Several winters ago a couple of good friends and I were searching structures I had trawled from an archeaeological database, in the hope of finding previously unrecorded bat hibernaculum. A group of massive World War 2 structures had caught my eye on a satellite photograph. These turned out to be former RAF bomb stores - useless for hibernating bats, but now handy cattle sheds for a farmer.
Nearby a small square of concrete on a small hillock within a pasture field caught our eye. Taking a closer look, we found a small hole in the ground alongside the concrete square. When we crawled through the hole we found a hidden world. A group of brick-walled underground rooms formed an airfield defence bunker. The concrete square was a pill-box, allowing the commander a 360 degree view of the surrounding RAF airfield, now long gone.

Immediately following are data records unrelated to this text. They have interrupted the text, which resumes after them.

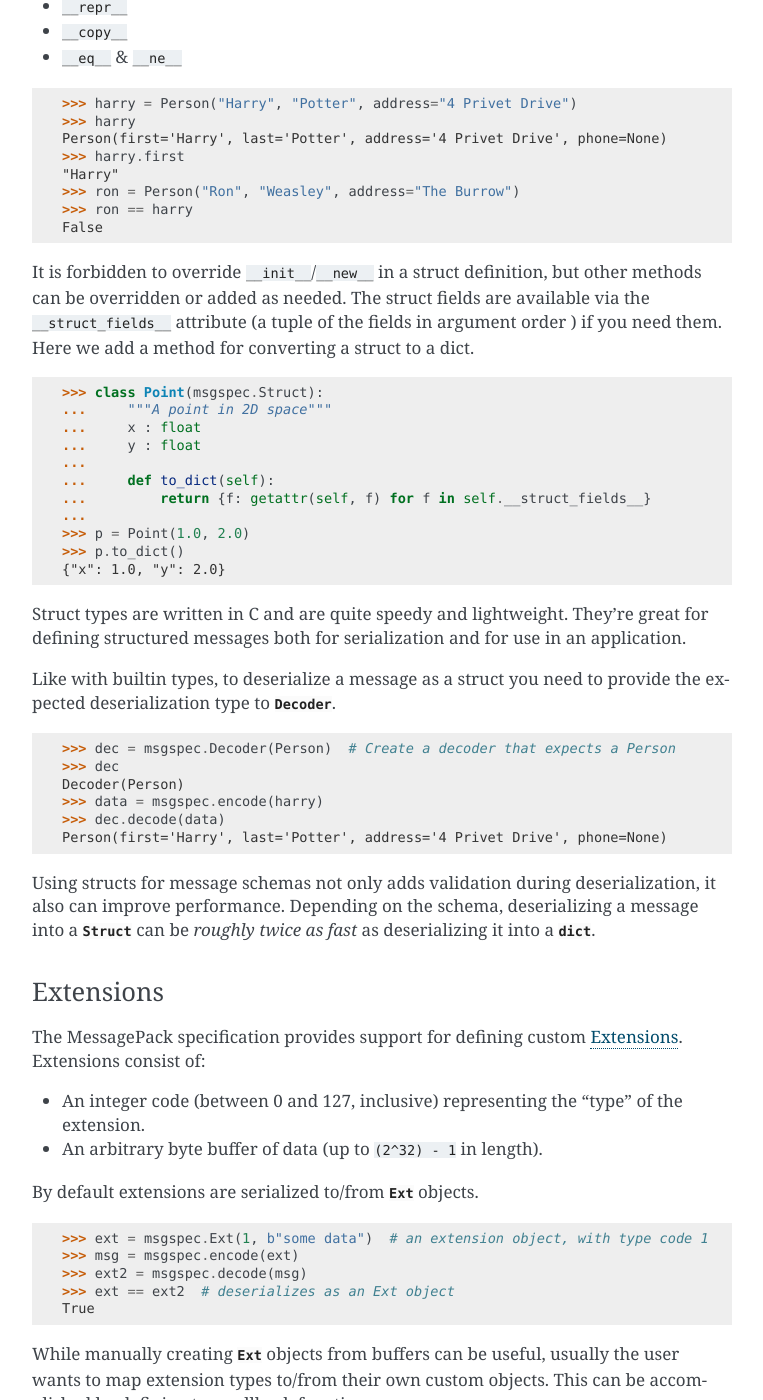
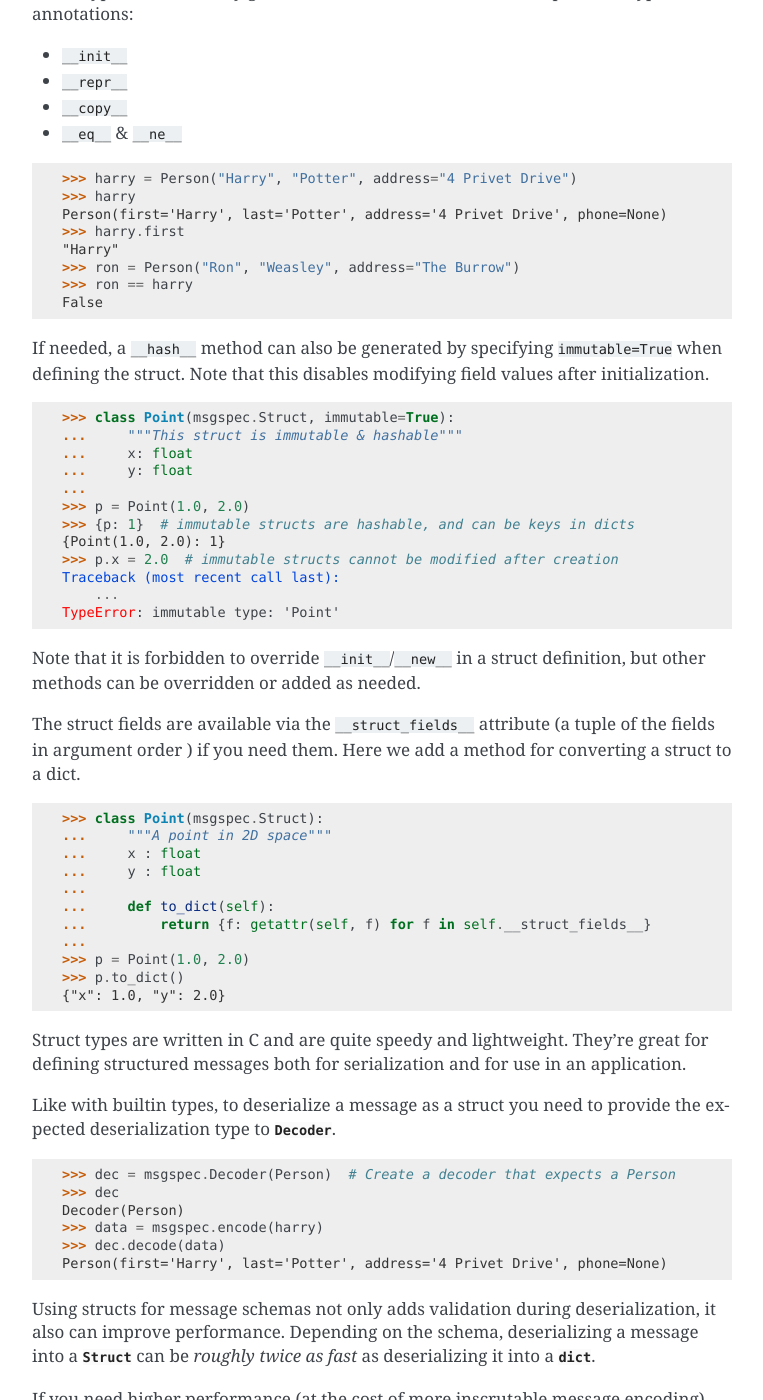
Before and after one commit to jcrist/msgspec, a Sphinx documentation site: the page built from docs/source/index.rst, in a window 1280 px wide and 1400 px high, scrolled down 4489 px. Shown: the whole window, without its empty margins (358-1121 px from the left). Built offline with Sphinx 7.4.7, drawn with Linux system fonts in a browser that asks for light colours; some of the changed text lies outside the part shown.

Commit message:
Add docs

```diff
--- a/docs/source/index.rst
+++ b/docs/source/index.rst
@@ -202,19 +202,22 @@
 - `list` / `typing.List`
 - `dict` / `typing.Dict`
 - `set` / `typing.Set`
+- `datetime.datetime`
 - `typing.Any`
 - `typing.Optional`
 - `msgspec.Ext`
 - `enum.Enum` derived types
 - `enum.IntEnum` derived types
 - `msgspec.Struct` derived types
+- Custom types (provided a valid ``ext_hook`` or ``dec_hook`` callback on the Decoder)
+
 
 Structs
 ~~~~~~~
 
 ``msgspec`` can serialize many builtin types, but unlike protocols like
-`pickle`_/`quickle`_, it can't serialize arbitrary user classes. Two
-user-defined types are supported:
+`pickle`_/`quickle`_, it can't serialize arbitrary user classes by default. Two
+user-defined types are supported though:
 
 - `Struct`
 - `enum.Enum`
@@ -254,11 +257,31 @@
     >>> ron == harry
     False
 
-It is forbidden to override ``__init__``/``__new__`` in a struct definition,
-but other methods can be overridden or added as needed. The struct fields are
-available via the ``__struct_fields__`` attribute (a tuple of the fields in
-argument order ) if you need them. Here we add a method for converting a struct
-to a dict.
+If needed, a ``__hash__`` method can also be generated by specifying
+``immutable=True`` when defining the struct. Note that this disables modifying
+field values after initialization.
+
+.. code-block:: python
+
+    >>> class Point(msgspec.Struct, immutable=True):
+    ...     """This struct is immutable & hashable"""
+    ...     x: float
+    ...     y: float
+    ...
+    >>> p = Point(1.0, 2.0)
+    >>> {p: 1}  # immutable structs are hashable, and can be keys in dicts
+    {Point(1.0, 2.0): 1}
+    >>> p.x = 2.0  # immutable structs cannot be modified after creation
+    Traceback (most recent call last):
+        ...
+    TypeError: immutable type: 'Point'
+
+Note that it is forbidden to override ``__init__``/``__new__`` in a struct
+definition, but other methods can be overridden or added as needed.
+
+The struct fields are available via the ``__struct_fields__`` attribute (a
+tuple of the fields in argument order ) if you need them. Here we add a method
+for converting a struct to a dict.
 
 .. code-block:: python
 
@@ -294,6 +317,25 @@
 deserialization, it also can improve performance. Depending on the schema,
 deserializing a message into a `Struct` can be *roughly twice as fast* as
 deserializing it into a `dict`.
+
+If you need higher performance (at the cost of more inscrutable message
+encoding), you can set ``asarray=True`` on a struct definition. Structs with
+this option enabled are encoded/decoded as MessagePack ``array`` types (rather
+than ``map`` types), removing the field names from the serialized message. This
+can provide another ~2x speedup for decoding (and ~1.5x speedup for encoding).
+
+.. code-block:: python
+
+    >>> class ArrayBasedStruct(msgspec.Struct, asarray=True):
+    ...     """This struct is serialized as a MessagePack array type
+    ...     (instead of a map type). This means no field names are sent
+    ...     as part of the message, speeding up encoding/decoding."""
+    ...     my_first_field: str
+    ...     my_second_field: int
+    ...
+    >>> x = ArrayBasedStruct("some string", 2)
+    >>> msgspec.encode(x)
+    b'\x92\xabsome string\x02'
 
 .. _extensions:
 
@@ -436,9 +478,11 @@
 For schema evolution to work smoothly, you need to follow a few guidelines:
 
 1. Any new fields on a `Struct` must specify default values.
-2. Don't change the type annotations for existing messages or fields
-3. Don't change the type codes or implementations for any defined
-   :ref:`Extensions`
+2. Structs with ``asarray=True`` must not reorder fields, and any new fields
+   must be appended to the end (and have defaults).
+3. Don't change the type annotations for existing messages or fields.
+4. Don't change the type codes or implementations for any defined
+   :ref:`Extensions`.
 
 For example, suppose we wanted to add a new ``email`` field to our ``Person``
 struct. To do so, we add it at the end of the definition, with a default value.
```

The bunker was humid and seemed to have the sort of steady low temperature suitable for hibernating Myotis and Brown Long-eared Bats. Whilst it was full of historical interest, including an iron bedstead and a utility WC, sadly there were no crevices in the masonry which could be used by hibernating bats. Nonetheless, I couldn't help thinking it had potential and that fact was filed away in the tardis-like bucket of trivia which masquerades as my brain.
Fast forward two years to a conversation with Stuart McPherson of East Lothian Council and my randomly-wandering brain spat forth the news of this potential bat hibernaculum on his patch. We arranged to look at the site with the landowner and a plan was hatched. With a generous grant from Scottish Natural Heritage we would dig out the entrance to the bunker, to give bats easier access and to help them to find it. Inside we would install crevice boxes to facilitate hibernation and a hedge would be planted, linking the bunker to nearby woodland and hedgerows.

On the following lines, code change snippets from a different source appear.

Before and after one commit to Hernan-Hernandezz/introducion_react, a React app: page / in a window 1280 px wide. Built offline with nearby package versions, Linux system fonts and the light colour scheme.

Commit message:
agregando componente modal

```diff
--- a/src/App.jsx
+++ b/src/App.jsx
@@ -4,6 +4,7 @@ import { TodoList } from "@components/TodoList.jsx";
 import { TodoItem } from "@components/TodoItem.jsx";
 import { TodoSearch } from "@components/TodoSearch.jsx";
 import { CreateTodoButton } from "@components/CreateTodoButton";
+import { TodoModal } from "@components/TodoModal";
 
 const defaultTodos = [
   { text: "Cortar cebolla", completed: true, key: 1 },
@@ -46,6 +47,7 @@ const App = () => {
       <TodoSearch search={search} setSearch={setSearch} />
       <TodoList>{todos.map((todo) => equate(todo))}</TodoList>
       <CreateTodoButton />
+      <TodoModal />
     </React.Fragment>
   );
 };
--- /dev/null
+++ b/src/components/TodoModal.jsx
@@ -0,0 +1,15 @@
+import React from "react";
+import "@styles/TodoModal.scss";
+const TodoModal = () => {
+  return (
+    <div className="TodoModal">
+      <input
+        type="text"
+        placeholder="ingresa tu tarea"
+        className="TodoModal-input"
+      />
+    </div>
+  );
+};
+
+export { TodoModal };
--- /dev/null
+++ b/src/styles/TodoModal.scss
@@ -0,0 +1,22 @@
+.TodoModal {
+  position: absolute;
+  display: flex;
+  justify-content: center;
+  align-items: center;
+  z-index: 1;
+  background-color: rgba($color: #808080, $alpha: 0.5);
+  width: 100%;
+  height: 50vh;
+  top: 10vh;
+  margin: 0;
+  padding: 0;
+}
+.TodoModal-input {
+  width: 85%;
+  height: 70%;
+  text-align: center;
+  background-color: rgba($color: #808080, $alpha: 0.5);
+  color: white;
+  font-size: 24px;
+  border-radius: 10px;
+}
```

The difficult part was going to be the clearance of several tonnes of soil and rubble. "No problem" I blithely said, promising that Lothians Bat group would be able to produce a team of volunteers to take the work on (and provide funding in kind to balance the SNH grant). With my fingers firmly crossed I wondered how long it would take to do it on my own....

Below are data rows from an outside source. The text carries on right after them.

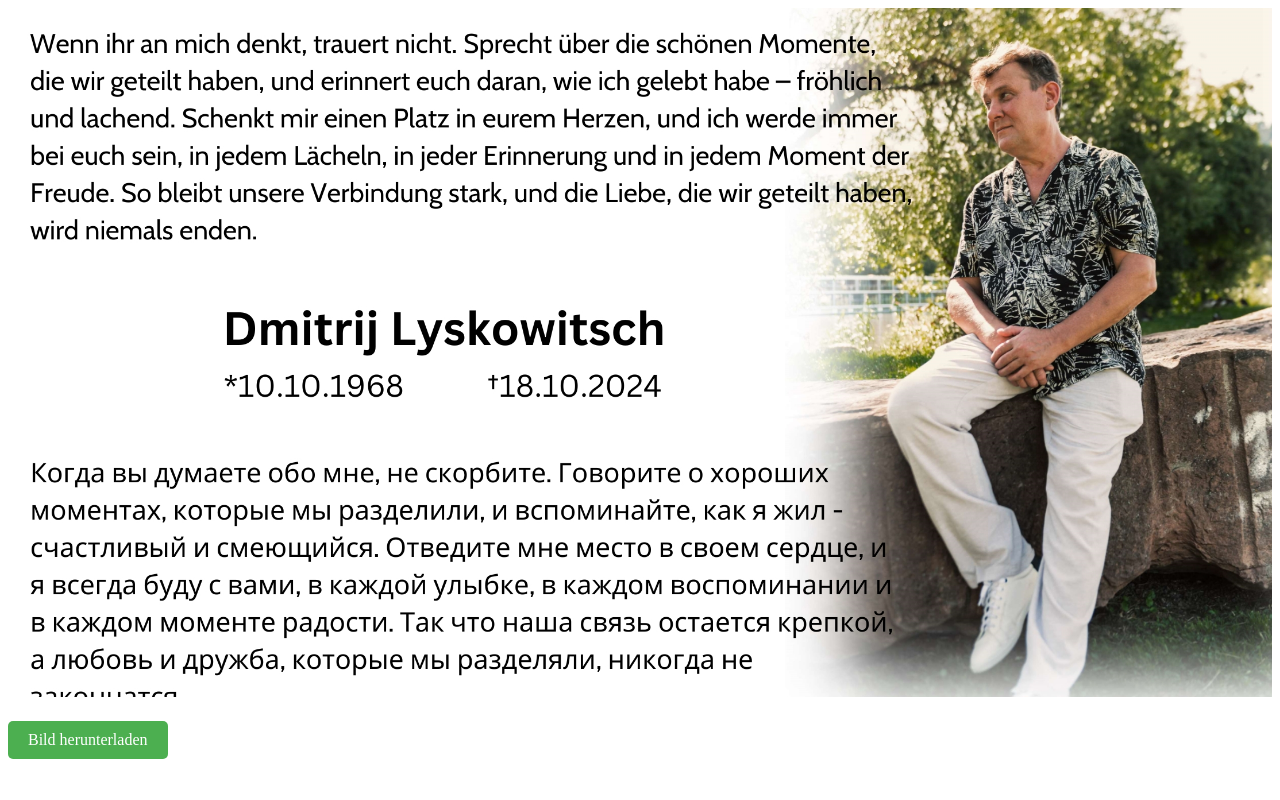
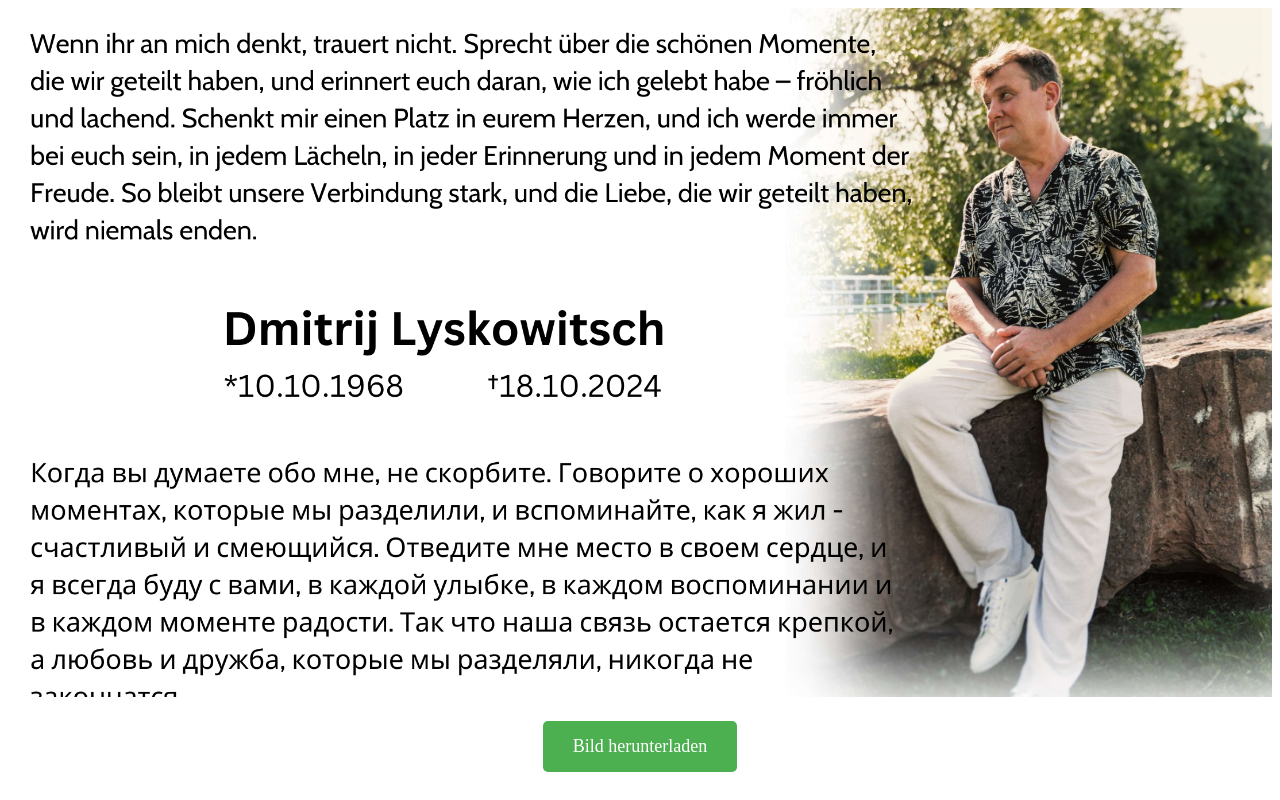
Before and after one commit to jre-git/DmitrijLyskowitsch, a plain HTML site: page index.html in a window 1280 px wide. Drawn offline with Linux system fonts and the light colour scheme.

Commit message:
Update index.html

```diff
--- a/index.html
+++ b/index.html
@@ -9,14 +9,18 @@
             width: 100%;
             height: auto;
         }
+        .button-container {
+            text-align: center; /* Zentriert den Inhalt */
+            margin-top: 20px; /* Abstand nach oben */
+        }
         .download-button {
             display: inline-block;
-            margin-top: 20px;
-            padding: 10px 20px;
+            padding: 15px 30px; /* Größeres Padding für mehr Fläche */
             background-color: #4CAF50; /* Grüner Hintergrund */
             color: white; /* Textfarbe */
             text-decoration: none; /* Keine Unterstreichung */
             border-radius: 5px; /* Abgerundete Ecken */
+            font-size: 18px; /* Größere Schriftgröße */
         }
         .download-button:hover {
             background-color: #45a049; /* Dunklerer Grünton beim Hover */
@@ -25,6 +29,9 @@
 </head>
 <body>
   <img src="DmitrijLyskowitsch.jpg" alt="Bild von Dmitrij Lyskowitsch">
-     <a href="DmitrijLyskowitsch.jpg" download="DmitrijLyskowitsch.jpg" class="download-button">Bild herunterladen</a>
+
+  <div class="button-container">
+    <a href="DmitrijLyskowitsch.jpg" download="DmitrijLyskowitsch.jpg" class="download-button">Bild herunterladen</a>
+  </div>
 </body>
 </html>
```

I needn't have worried. One August weekend found a team of 7 intrepid bat workers, equipped with spades, shovels, picks and buckets, together with a tractor and trailer provided by the landowner. I am here to tell you it is simply astonishing what a group of bat-centric conservationists can achieve when two and a half tonnes of spoil needs digging out and moving. As well as making the bunker far more accessible for both bat workers and bats we discovered all sorts of reminders of our 1940's forebears. The star find, considering this was an RAF base was an empty brylcreem bottle!
As ever, Nigel Terry went above and beyond the call of duty, splitting his trousers as he toiled and sweated. This blog can exclusively reveal the highly appropriate nature of what was revealed....
Words fail me!
My website: www.plecotus.co.uk